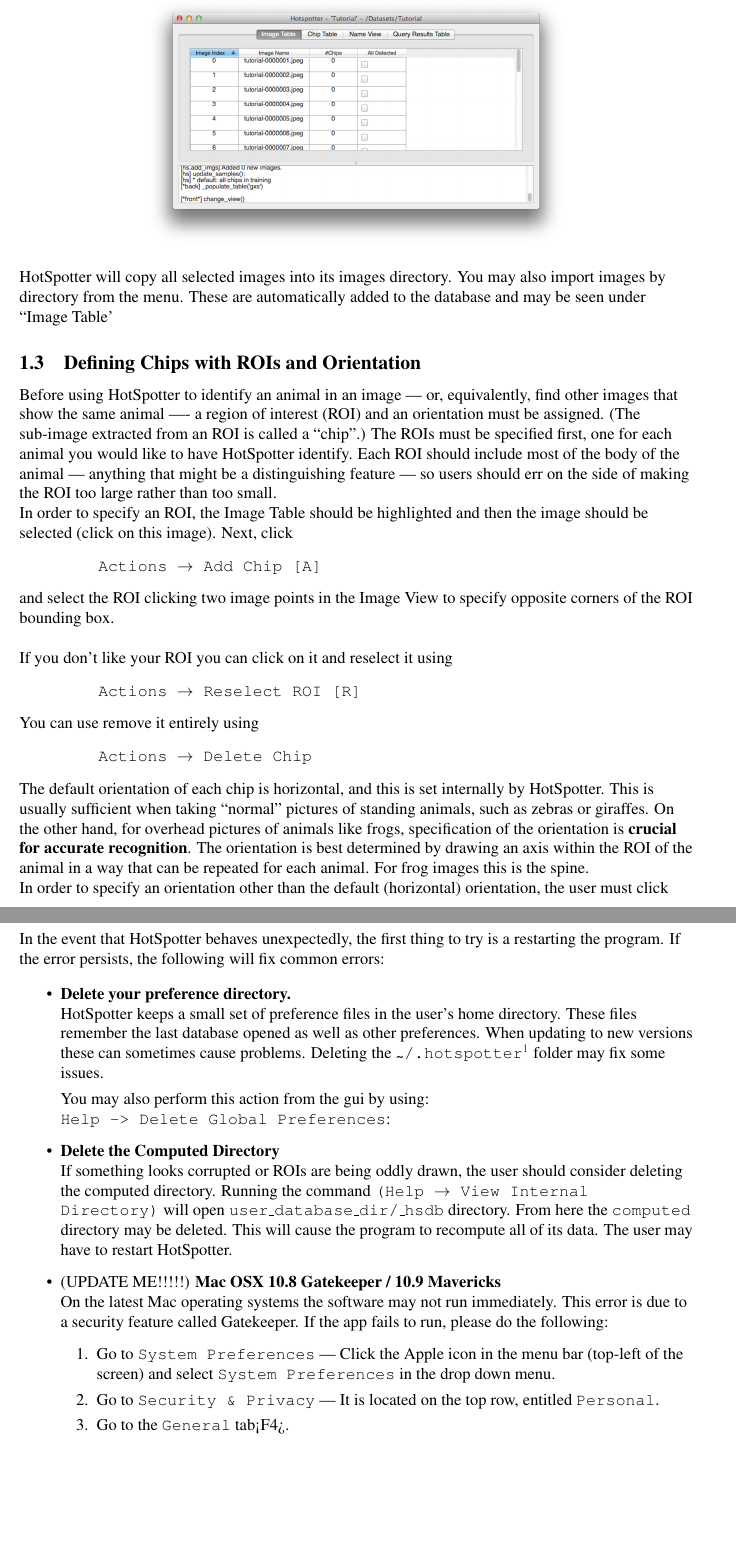
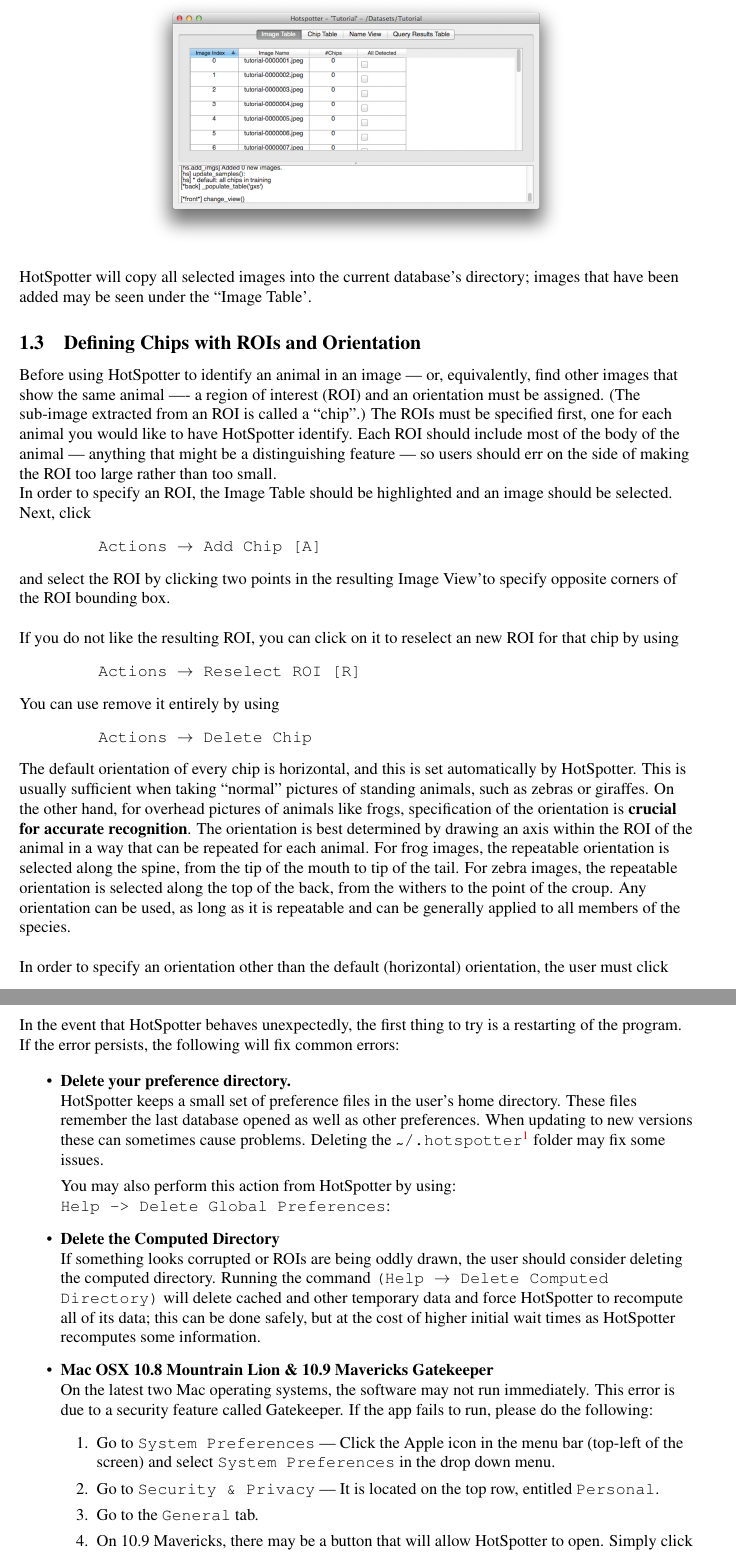
Before and after one commit to Erotemic/hs_userguide, a LaTeX document (HotSpotterUserGuide.tex): two parts of pages 3 and 7 of 8, joined at a grey line, cut at the place of the change, the shorter picture padded with empty space. Compiled offline with pdfLaTeX.

Commit message:
Updated user guide

```diff
--- a/HotSpotterUserGuide.tex
+++ b/HotSpotterUserGuide.tex
@@ -105,8 +105,7 @@
         \begin{center}
             \includegraphics[scale=0.15]{images/added.png}
         \end{center}
-        HotSpotter will copy all selected images into its images directory.  You may also import images by directory from the menu.
-        These are automatically added to the database and may be seen under ``Image Table'
+        HotSpotter will copy all selected images into the current database's directory; images that have been added may be seen under the ``Image Table'.
 
     \subsection{Defining Chips with ROIs and Orientation}
         Before using HotSpotter to identify an animal in an image ---
@@ -130,37 +129,39 @@
         side of making the ROI too large rather than too small.
 
         In order to specify an ROI, the Image Table should be
-        highlighted and then the image should be selected (click on
-        this image).  Next, click
+        highlighted and an image should be selected.  Next, click
         \begin{Verbatim}[commandchars=\\\{\}]
         Actions \textrightarrow Add Chip [A]
         \end{Verbatim}
-        and select the  ROI clicking two image points in the Image
-        View to specify opposite corners of the ROI bounding box.
+        and select the ROI by clicking two points in the resulting Image
+        View'to specify opposite corners of the ROI bounding box.
 
         \;
 
-        If you don't like your ROI you can click on it and reselect it
+        If you do not like the resulting ROI, you can click on it to reselect an new ROI for that chip by
         using
         \begin{Verbatim}[commandchars=\\\{\}]
         Actions \textrightarrow Reselect ROI [R]
         \end{Verbatim}
-        You can use remove it entirely using
+        You can use remove it entirely by using
         \begin{Verbatim}[commandchars=\\\{\}]
         Actions \textrightarrow Delete Chip
         \end{Verbatim}
 
-        The default orientation of each chip is horizontal, and this is set
-        internally by HotSpotter.  This is usually sufficient when
+        The default orientation of every chip is horizontal, and this is set
+        automatically by HotSpotter.  This is usually sufficient when
         taking ``normal'' pictures of standing
         animals, such as zebras or giraffes.  On the other hand, for overhead
         pictures of animals like frogs, specification of the
         orientation is \textbf{crucial for accurate recognition}.  The
         orientation is best determined by drawing an axis within the
         ROI of the animal in a way that can be repeated for each
-        animal.  For frog images this is the spine.
+        animal.  For frog images, the repeatable orientation is selected along the spine, from the tip of the mouth to tip of the tail.  For zebra images, the repeatable orientation is
+	selected along the top of the back, from the withers to the point of the croup.  Any orientation can be used, as long as it is repeatable and can be generally applied to all members of the species.
 
-        In order to specify an orientation other than the default
+ 	\;
+
+	In order to specify an orientation other than the default
         (horizontal) orientation, the user must click
         \begin{Verbatim}[commandchars=\\\{\}]
         Actions \textrightarrow Reselect Orientation [O]
@@ -335,7 +330,7 @@
 \section{A Bit of Troubleshooting}
 
 In the event that HotSpotter behaves unexpectedly, the first thing to try is a
-restarting the program. If the error persists, the following will fix common
+restarting of the program. If the error persists, the following will fix common
 errors:
 
 \begin{itemize}
@@ -346,7 +341,7 @@
         problems. Deleting the {\tt \texttildelow/.hotspotter}\footnote{Note
             that {\tt \texttildelow} denotes the user's home folder} folder may fix some issues.
 
-        You may also perform this action from the gui by using: \verb+Help -> Delete Global Preferences+: \\
+        You may also perform this action from HotSpotter by using: \verb+Help -> Delete Global Preferences+: \\
 
     %\item \textbf{Re-Import the Images}\\
         %If the images you've imported aren't showing up, you can always re-import
@@ -356,20 +351,20 @@
     \item \textbf{Delete the Computed Directory}\\
         If something looks corrupted or ROIs are being oddly drawn, the user
         should consider deleting the computed directory.  Running  the command
-        {\tt (Help \textrightarrow{} View Internal Directory)} will open
-        {\tt user\_database\_dir/\_hsdb} directory. From here the
-        {\tt computed} directory may be deleted. This will cause the program
-        to recompute all of its data. The user may have to restart HotSpotter.\\
+        {\tt (Help \textrightarrow{} Delete Computed Directory)} will delete cached and
+	other temporary data and force HotSpotter to recompute all of its data; this can be done safely, but at the cost of
+	higher initial wait times as HotSpotter recomputes some information. \\
 
 
-    \item (UPDATE ME!!!!!)  \textbf{Mac OSX 10.8 Gatekeeper / 10.9 Mavericks}\\
-      On the latest Mac operating systems the software may not run immediately.
+    \item \textbf{Mac OSX 10.8 Mountrain Lion \& 10.9 Mavericks Gatekeeper}\\
+      On the latest two Mac operating systems, the software may not run immediately.
       This error is due to a security feature called Gatekeeper.  If the app
       fails to run, please do the following:
         \begin{enumerate}
             \item Go to {\tt System Preferences} --- Click the Apple icon in the menu bar (top-left of the screen) and select {\tt System Preferences} in the drop down menu.
             \item Go to {\tt Security \& Privacy} --- It is located on the top row, entitled {\tt Personal}.
-            \item Go to the {\tt General} tab<F4>.
+            \item Go to the {\tt General} tab.
+	  \item On 10.9 Mavericks, there may be a button that will allow HotSpotter to open.  Simply click this button, skip the remaining steps, and attempt to open up HotSpotter again.  For 10.8 Mountain Lion users, continue below.
             \item Authenticate --- Click on the lock at the bottom-left corner of the screen and subsequently input your computer username and password.
             \item In the bottom half of the {\tt General} tab, there will be the following selection:
                 \begin{Verbatim}
```
Also changed, not shown: HotSpotterUserGuide.tex (46 more changed lines), 1 other file.
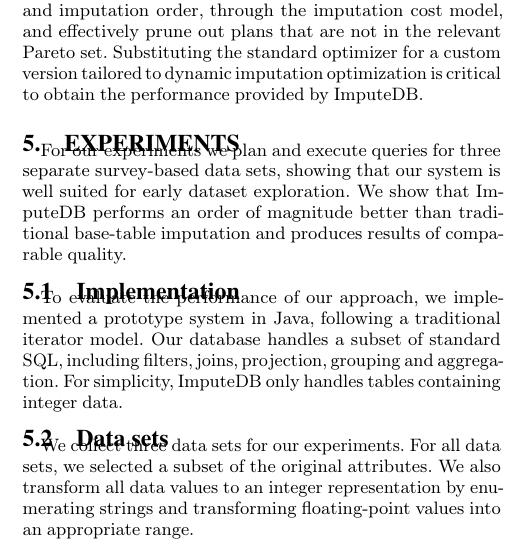
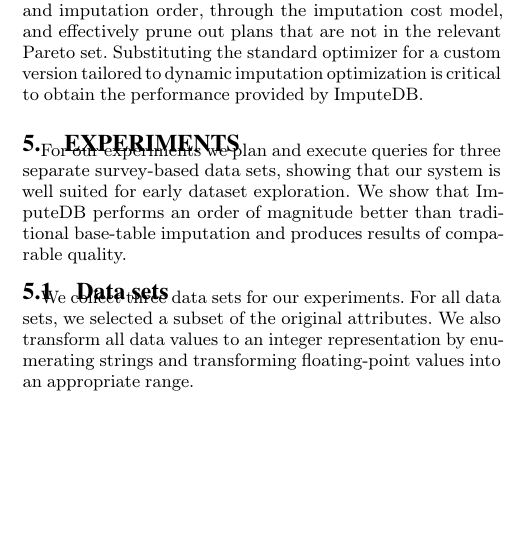
Before and after one commit to mitdbg/imputedb, a LaTeX document (paper/main.tex, which reads paper/experiments.tex): part of one column of page 6 of 12, cut so that both start at the same text, the shorter picture padded with empty space. Compiled offline with pdfLaTeX.

Commit message:
paper: remove implementation subsection of experiments

```diff
--- a/paper/experiments.tex
+++ b/paper/experiments.tex
@@ -2,11 +2,6 @@
 For our experiments we plan and execute queries for three separate survey-based data sets, showing that our system is well suited for early dataset exploration.
 We show that \ProjectName{} performs an order of magnitude better than traditional
 base-table imputation and produces results of comparable quality.
-
-\subsection{Implementation}
-To evaluate the performance of our approach, we implemented a prototype system in Java, following a traditional iterator model.
-Our database handles a subset of standard SQL, including filters, joins, projection, grouping and aggregation.
-For simplicity, \ProjectName{} only handles tables containing integer data.
 
 \subsection{Data sets}\label{subsec:datasets}
 We collect three data sets for our experiments.
```
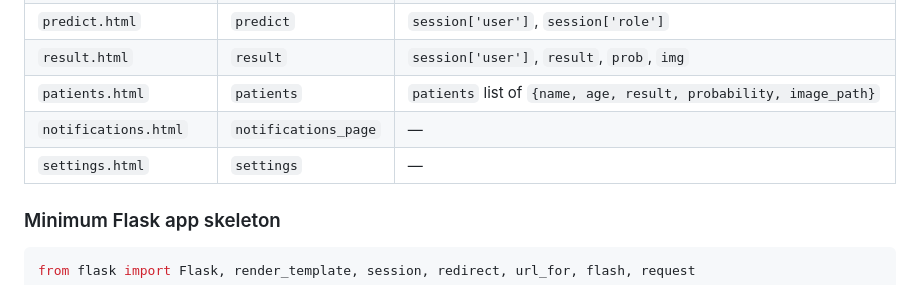
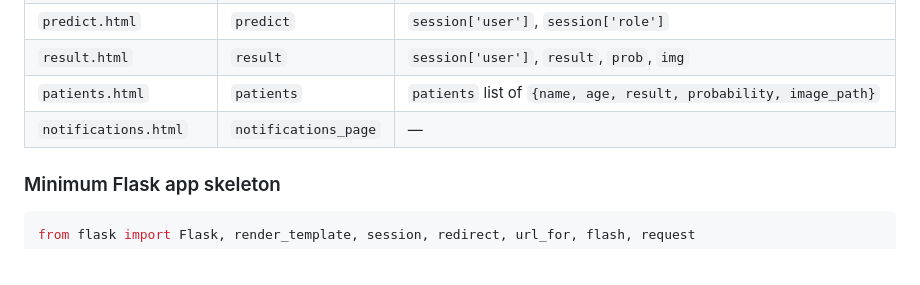
Before and after one commit to Canbennn/dermascan-ai, a Markdown page: Readme.md, the part around the change. GitHub-like rendering.

```diff
--- a/Readme.md
+++ b/Readme.md
@@ -114,7 +114,6 @@ All templates use Jinja2 template syntax and expect the following from Flask:
 | `result.html` | `result` | `session['user']`, `result`, `prob`, `img` |
 | `patients.html` | `patients` | `patients` list of `{name, age, result, probability, image_path}` |
 | `notifications.html` | `notifications_page` | — |
-| `settings.html` | `settings` | — |
 
 ### Minimum Flask app skeleton
 
```
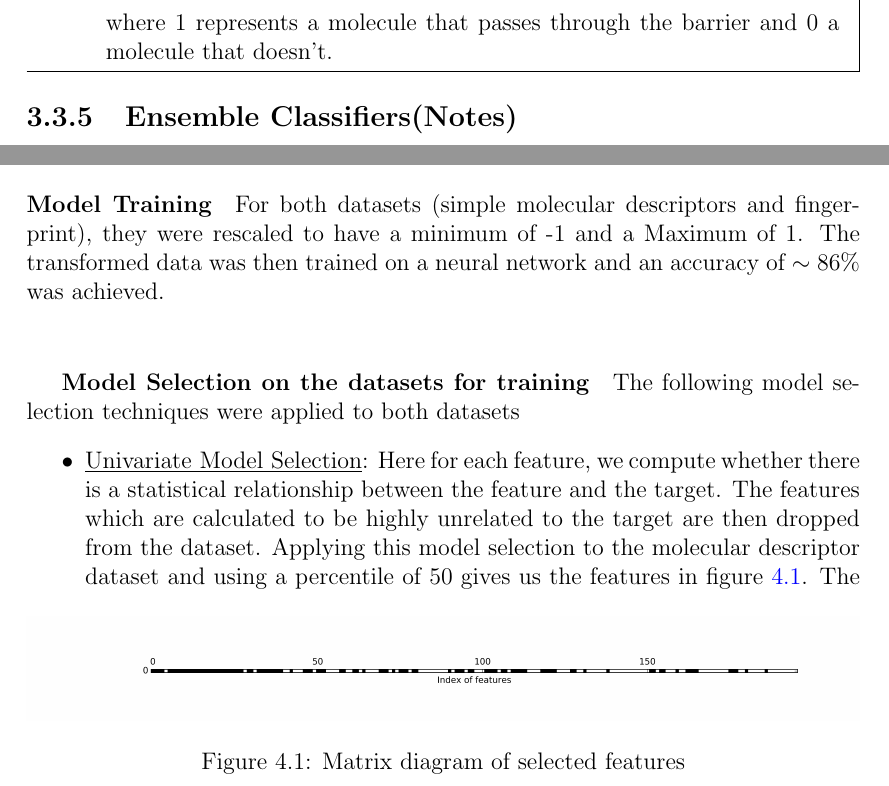
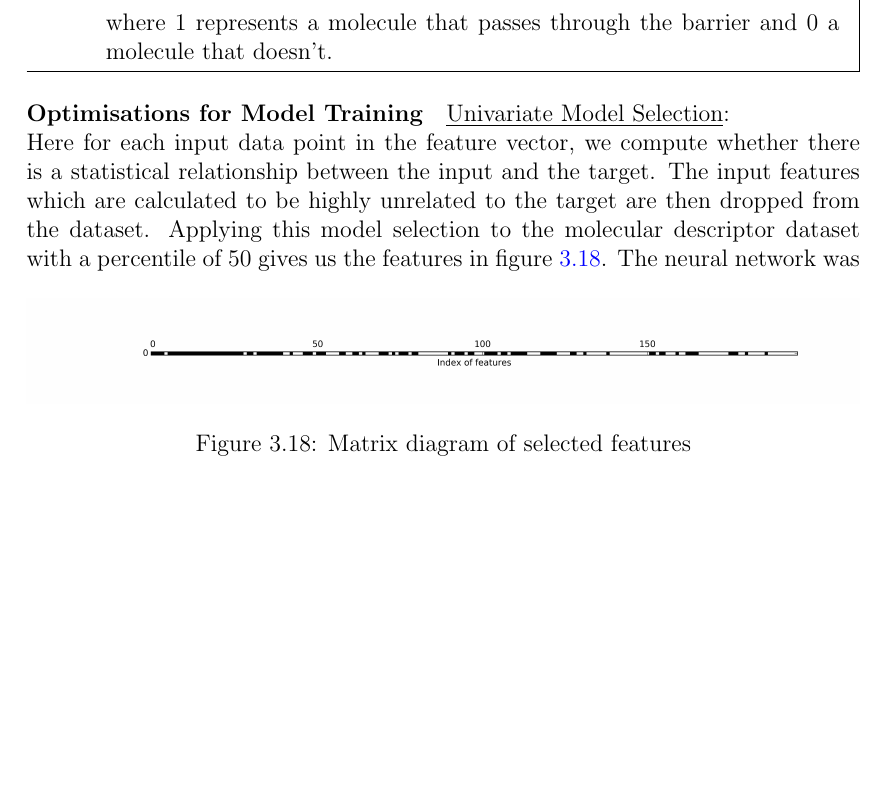
Before and after one commit to Lxrd-AJ/ml_blood_brain_barrier_prediction, a LaTeX thesis (deliverables/project_report/ibraheem_aj_dissertation.tex): two parts of pages 40 and 41 of 46 before the commit and part of page 39 of 45 after it, the two joined at a grey line, cut so that both start at the same text, the shorter picture padded with empty space. Compiled offline with pdfLaTeX.

Commit message:
Machine learning classifier chapter updated

```diff
--- a/deliverables/project_report/ibraheem_aj_dissertation.tex
+++ b/deliverables/project_report/ibraheem_aj_dissertation.tex
@@ -566,4 +569,15 @@
 						where 1 represents a molecule that passes through the barrier and 0 a molecule that doesn't.
 					\end{itemize}
 				\end{mdframed}
-		\subsection{Ensemble Classifiers(Notes)} \label{subsection:ensemble}
+			%\paragraph{Model Training}
+			%For both datasets (simple molecular descriptors and fingerprint), they were rescaled to have a minimum of -1 and a Maximum of 1. The transformed data was then trained on a neural network and an accuracy of $\sim86\%$ was achieved. \\
+			\paragraph{Optimisations for Model Training}
+			\underline{Univariate Model Selection}: \\
+			Here for each input data point in the feature vector, we compute whether there is a statistical relationship between the input and the target. The input features which are calculated to be highly unrelated to the target are then dropped from the dataset. Applying this model selection to the molecular descriptor dataset with a percentile of 50 gives us the features in figure \ref{fig:neuralnetworksmdunivariate}.
+				\begin{figure}[h]
+					\centering
+					\includegraphics[width=\textwidth,scale=1]{images/neural_network_smd_univariate_matrix}
+					\caption{Matrix diagram of selected features}
+					\label{fig:neuralnetworksmdunivariate}
+				\end{figure}
+			The neural network was then trained with the new feature vector and a percentage increase in accuracy was achieved - with a new accuracy of $\sim87\%$ on the molecular descriptor dataset and an accuracy of $\sim88\%$ on the fingerprint dataset.
@@ -574,20 +597,7 @@
 	\section{Model Evaluation}
 		% Draw a diagram like the one in this link(http://machinelearningmastery.com/compare-machine-learning-algorithms-python-scikit-learn/) to compare the results of all the classifiers
 		%TODO: Talk about Cross validation, include diagrams like in scikit-learn pg 252, the entire chapter is a valuable resource
-				\paragraph{Model Training}
-				For both datasets (simple molecular descriptors and fingerprint), they were rescaled to have a minimum of -1 and a Maximum of 1. The transformed data was then trained on a neural network and an accuracy of $\sim86\%$ was achieved. \\
-				\subparagraph{Model Selection on the datasets for training}
-				The following model selection techniques were applied to both datasets
-				\begin{itemize}
-					\item \underline{Univariate Model Selection}: Here for each feature, we compute whether there is a statistical relationship between the feature and the target. The features which are calculated to be highly unrelated to the target are then dropped from the dataset. Applying this model selection to the molecular descriptor dataset and using a percentile of 50 gives us the features in figure \ref{fig:neuralnetworksmdunivariate}.
-					\begin{figure}[h]
-						\centering
-						\includegraphics[width=\textwidth,scale=1]{images/neural_network_smd_univariate_matrix}
-						\caption{Matrix diagram of selected features}
-						\label{fig:neuralnetworksmdunivariate}
-					\end{figure}
-					The neural network was then trained with the new feature vector and a percentage increase in accuracy was achieved - with a new accuracy of $\sim87\%$ on the molecular descriptor dataset and an accuracy of $\sim88\%$ on the fingerprint dataset.
-				\end{itemize}
+
 		\subsection{Classifier Performance Comparison}
 		\begin{table}[ht]
 			\caption{Classifier average performance on different datasets}
```
Also changed, not shown: deliverables/project_report/ibraheem_aj_dissertation.bib (+7 -0 lines), deliverables/project_report/ibraheem_aj_dissertation.tex (28 more changed lines), 1 other file. Lines whose indentation alone changed are shown as unchanged.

> _Exercise_
Find and copy each line in the material above where the string "menu" occurs.

> _Task response_
-        HotSpotter will copy all selected images into its images directory.  You may also import images by directory from the menu.
             \item Go to {\tt System Preferences} --- Click the Apple icon in the menu bar (top-left of the screen) and select {\tt System Preferences} in the drop down menu.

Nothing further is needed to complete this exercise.